So when I say that I was Grant’s "teacher," it was always more a matter of presenting him with some musical challenge to overcome than showing him how to, say, voice a particular chord. This is not to suggest that he didn’t work on his craft. He put in countless hours of practicing to achieve the seeming effortlessness that one hears in this recording. But Grant always had a knack for working out the nuts and bolts aspects of jazz before I ever needed to articulate those things to him.

So now Grant Levin is a professional musician, one of the most engaging pianists in this corner of the world. Still a young man - 22 years old at the time I write these notes - Grant displays a grace and apparent ease at the instrument that few pianists achieve only much later in their lives, if ever. His tone is always clear and clean, his attack sure, but never forced. He has developed a distinctive voice as a player and composer. In a word, Grant has arrived. All of which brings me to the recording you hold in your hands.

It’s obvious from the outset of The Bust that Grant and his sidemen, drummer Rufus Haeriti and bass veteran Hans Halt, can all play their instruments. But more impressive is the fact that these three play as a group. They swing as a group. And they swing not only in the sense of the particular kind of rhythmic feels they favor, but also in the way each musician seems to anticipate the others’ moves, choosing those notes, sounds, and gestures that will best contribute to the overall sound and feel of each tune.

Furthermore, these particular instrumentalists seem perfectly suited to the piano trio format on display here. The trio setting allows for an optimal balance between group interplay and individual freedom. And each of these musicians demonstrates a thorough understanding of the musical possibilities for this format, as well as an abiding admiration for the long, distinguished tradition of it. One hears echoes of the group’s forebears: the great trios led by Chick Corea, Oscar Peterson, and, above all, Bill Evans.

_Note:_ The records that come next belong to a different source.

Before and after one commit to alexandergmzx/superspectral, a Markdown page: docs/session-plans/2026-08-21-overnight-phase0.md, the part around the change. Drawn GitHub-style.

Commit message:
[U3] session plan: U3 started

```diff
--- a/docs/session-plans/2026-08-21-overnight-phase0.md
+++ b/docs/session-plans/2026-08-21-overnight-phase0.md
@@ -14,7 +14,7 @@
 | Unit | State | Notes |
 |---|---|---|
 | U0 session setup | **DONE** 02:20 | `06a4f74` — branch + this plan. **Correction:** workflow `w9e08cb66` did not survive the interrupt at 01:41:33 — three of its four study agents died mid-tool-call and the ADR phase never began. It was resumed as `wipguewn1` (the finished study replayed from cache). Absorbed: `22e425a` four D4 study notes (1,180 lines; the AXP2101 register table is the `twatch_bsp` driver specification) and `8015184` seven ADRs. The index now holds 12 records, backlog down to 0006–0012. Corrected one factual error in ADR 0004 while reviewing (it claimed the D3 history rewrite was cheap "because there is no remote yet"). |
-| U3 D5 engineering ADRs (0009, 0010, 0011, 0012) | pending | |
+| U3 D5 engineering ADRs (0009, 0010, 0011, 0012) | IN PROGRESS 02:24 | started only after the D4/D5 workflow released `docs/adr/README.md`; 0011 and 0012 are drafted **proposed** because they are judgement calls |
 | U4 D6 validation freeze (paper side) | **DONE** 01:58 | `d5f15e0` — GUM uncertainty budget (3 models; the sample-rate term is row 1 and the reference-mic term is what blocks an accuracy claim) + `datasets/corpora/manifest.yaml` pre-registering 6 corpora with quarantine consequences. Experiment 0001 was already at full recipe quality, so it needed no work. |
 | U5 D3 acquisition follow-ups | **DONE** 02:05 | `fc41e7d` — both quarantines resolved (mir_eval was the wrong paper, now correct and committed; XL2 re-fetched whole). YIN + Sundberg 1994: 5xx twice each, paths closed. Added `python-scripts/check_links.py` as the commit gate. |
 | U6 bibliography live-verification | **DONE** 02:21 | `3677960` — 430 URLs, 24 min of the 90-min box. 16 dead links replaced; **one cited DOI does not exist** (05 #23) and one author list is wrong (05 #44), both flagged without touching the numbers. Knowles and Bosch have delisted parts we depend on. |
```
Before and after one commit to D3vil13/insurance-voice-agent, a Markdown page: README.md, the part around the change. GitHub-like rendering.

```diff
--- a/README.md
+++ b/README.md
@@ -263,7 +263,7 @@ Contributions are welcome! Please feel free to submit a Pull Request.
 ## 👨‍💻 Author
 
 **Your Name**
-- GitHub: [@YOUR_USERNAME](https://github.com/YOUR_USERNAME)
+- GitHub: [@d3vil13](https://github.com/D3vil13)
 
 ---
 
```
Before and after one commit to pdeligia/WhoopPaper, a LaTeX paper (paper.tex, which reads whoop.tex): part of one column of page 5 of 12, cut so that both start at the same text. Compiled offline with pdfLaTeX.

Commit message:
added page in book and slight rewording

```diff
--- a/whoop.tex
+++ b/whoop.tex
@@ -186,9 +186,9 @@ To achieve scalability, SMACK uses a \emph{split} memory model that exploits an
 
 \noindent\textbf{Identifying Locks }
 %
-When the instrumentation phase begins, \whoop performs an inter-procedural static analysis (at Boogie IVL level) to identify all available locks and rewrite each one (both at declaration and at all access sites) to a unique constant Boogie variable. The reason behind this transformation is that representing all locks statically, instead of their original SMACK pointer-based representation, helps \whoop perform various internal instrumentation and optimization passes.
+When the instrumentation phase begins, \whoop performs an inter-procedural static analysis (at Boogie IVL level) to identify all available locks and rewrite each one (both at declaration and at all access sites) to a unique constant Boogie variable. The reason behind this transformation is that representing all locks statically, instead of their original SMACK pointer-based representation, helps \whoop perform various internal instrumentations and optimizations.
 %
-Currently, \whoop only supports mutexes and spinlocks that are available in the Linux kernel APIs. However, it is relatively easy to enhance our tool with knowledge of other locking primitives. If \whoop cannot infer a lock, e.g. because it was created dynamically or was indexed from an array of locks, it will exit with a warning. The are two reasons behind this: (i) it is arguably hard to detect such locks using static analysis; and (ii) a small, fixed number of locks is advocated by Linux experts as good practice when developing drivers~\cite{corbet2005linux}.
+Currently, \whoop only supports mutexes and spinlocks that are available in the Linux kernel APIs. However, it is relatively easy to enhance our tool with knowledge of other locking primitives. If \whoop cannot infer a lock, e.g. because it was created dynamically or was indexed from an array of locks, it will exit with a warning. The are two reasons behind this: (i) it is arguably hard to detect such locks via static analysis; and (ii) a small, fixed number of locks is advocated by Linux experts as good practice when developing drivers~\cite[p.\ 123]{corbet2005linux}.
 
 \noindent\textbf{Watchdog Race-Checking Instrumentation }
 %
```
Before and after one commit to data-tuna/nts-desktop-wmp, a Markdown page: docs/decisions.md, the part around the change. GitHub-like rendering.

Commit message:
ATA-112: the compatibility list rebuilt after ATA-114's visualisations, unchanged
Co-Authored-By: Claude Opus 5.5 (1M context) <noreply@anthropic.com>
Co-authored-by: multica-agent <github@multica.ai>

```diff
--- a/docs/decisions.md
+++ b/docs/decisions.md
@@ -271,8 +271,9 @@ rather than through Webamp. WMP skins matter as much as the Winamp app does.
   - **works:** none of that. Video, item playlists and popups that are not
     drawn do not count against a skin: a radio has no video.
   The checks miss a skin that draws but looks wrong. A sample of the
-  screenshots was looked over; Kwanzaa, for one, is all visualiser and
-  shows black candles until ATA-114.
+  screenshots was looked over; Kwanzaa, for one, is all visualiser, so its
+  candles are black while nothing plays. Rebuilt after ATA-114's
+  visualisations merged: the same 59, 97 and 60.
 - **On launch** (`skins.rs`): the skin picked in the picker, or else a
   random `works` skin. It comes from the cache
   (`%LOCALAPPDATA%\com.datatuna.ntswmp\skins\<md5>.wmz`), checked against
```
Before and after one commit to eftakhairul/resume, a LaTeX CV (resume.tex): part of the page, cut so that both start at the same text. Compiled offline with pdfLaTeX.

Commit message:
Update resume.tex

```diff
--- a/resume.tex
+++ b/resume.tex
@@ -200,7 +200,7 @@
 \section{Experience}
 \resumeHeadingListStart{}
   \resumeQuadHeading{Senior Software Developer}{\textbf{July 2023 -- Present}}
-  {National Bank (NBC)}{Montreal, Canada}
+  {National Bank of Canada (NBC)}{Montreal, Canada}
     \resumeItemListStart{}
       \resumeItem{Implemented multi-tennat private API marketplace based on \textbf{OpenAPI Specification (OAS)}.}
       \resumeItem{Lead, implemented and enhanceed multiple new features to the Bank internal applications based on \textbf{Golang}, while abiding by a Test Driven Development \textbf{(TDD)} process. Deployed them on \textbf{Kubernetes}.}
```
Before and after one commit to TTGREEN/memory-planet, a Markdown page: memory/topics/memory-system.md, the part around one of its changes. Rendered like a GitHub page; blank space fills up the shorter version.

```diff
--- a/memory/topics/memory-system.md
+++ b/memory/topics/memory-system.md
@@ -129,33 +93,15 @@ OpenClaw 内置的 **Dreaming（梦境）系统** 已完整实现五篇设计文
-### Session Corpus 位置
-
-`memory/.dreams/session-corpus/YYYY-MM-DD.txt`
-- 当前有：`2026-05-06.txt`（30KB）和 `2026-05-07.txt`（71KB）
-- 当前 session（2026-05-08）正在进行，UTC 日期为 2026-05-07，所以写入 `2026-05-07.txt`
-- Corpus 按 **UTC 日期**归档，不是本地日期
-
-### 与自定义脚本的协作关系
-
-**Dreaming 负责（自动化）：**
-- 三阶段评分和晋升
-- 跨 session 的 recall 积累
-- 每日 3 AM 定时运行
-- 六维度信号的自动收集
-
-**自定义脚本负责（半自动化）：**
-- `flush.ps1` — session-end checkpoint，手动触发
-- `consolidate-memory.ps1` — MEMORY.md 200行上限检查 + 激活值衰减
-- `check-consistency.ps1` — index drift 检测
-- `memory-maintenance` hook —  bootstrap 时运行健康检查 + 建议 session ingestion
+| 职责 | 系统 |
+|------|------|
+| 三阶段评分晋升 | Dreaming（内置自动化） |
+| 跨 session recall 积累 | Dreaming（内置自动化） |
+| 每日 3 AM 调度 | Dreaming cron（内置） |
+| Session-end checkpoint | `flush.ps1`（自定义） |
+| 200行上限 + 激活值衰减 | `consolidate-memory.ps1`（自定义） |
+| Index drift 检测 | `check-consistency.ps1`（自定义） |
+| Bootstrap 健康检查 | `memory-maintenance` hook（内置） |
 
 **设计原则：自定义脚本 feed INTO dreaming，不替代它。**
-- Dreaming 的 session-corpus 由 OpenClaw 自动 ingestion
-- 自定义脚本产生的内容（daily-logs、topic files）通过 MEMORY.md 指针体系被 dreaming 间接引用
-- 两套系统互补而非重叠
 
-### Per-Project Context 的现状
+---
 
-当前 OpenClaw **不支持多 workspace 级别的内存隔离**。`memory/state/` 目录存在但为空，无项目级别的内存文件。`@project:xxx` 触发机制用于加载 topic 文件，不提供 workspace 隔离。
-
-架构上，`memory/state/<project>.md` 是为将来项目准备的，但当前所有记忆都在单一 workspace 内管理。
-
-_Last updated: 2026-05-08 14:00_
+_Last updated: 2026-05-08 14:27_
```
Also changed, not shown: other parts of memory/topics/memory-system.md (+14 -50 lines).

Yet, while Grant, Rufus, and Hans recognize the contributions of those players who had come before them, their efforts are no mere slavish recycling of the past. Check out their reworking of the themes on "Inner Urge" and "Steeplechase," for instance. Here, as elsewhere on the disc, the musicians tip their collective hat to the legacy handed down to them, but - and this is what distinguishes this group from the "neo traditionalists" so widely touted a few years ago - they aren’t held back by an obsequious reverence for "the masters."

Grant and his trio don’t simply play this history-rich material; they play with it. And in this way they participate in the jazz tradition more actively than any self-conscious "repertory" jazz ensemble ever could. I’m proud of my association with Grant Levin and these other musicians. Check out The Bust and you’ll share with me that deep sense of admiration I also feel.

David Ake
February 25, 2003

David Ake, Assistant Professor and Director of Jazz Studies, University of Nevada, Reno, is a jazz pianist and composer, and author of the book Jazz Cultures.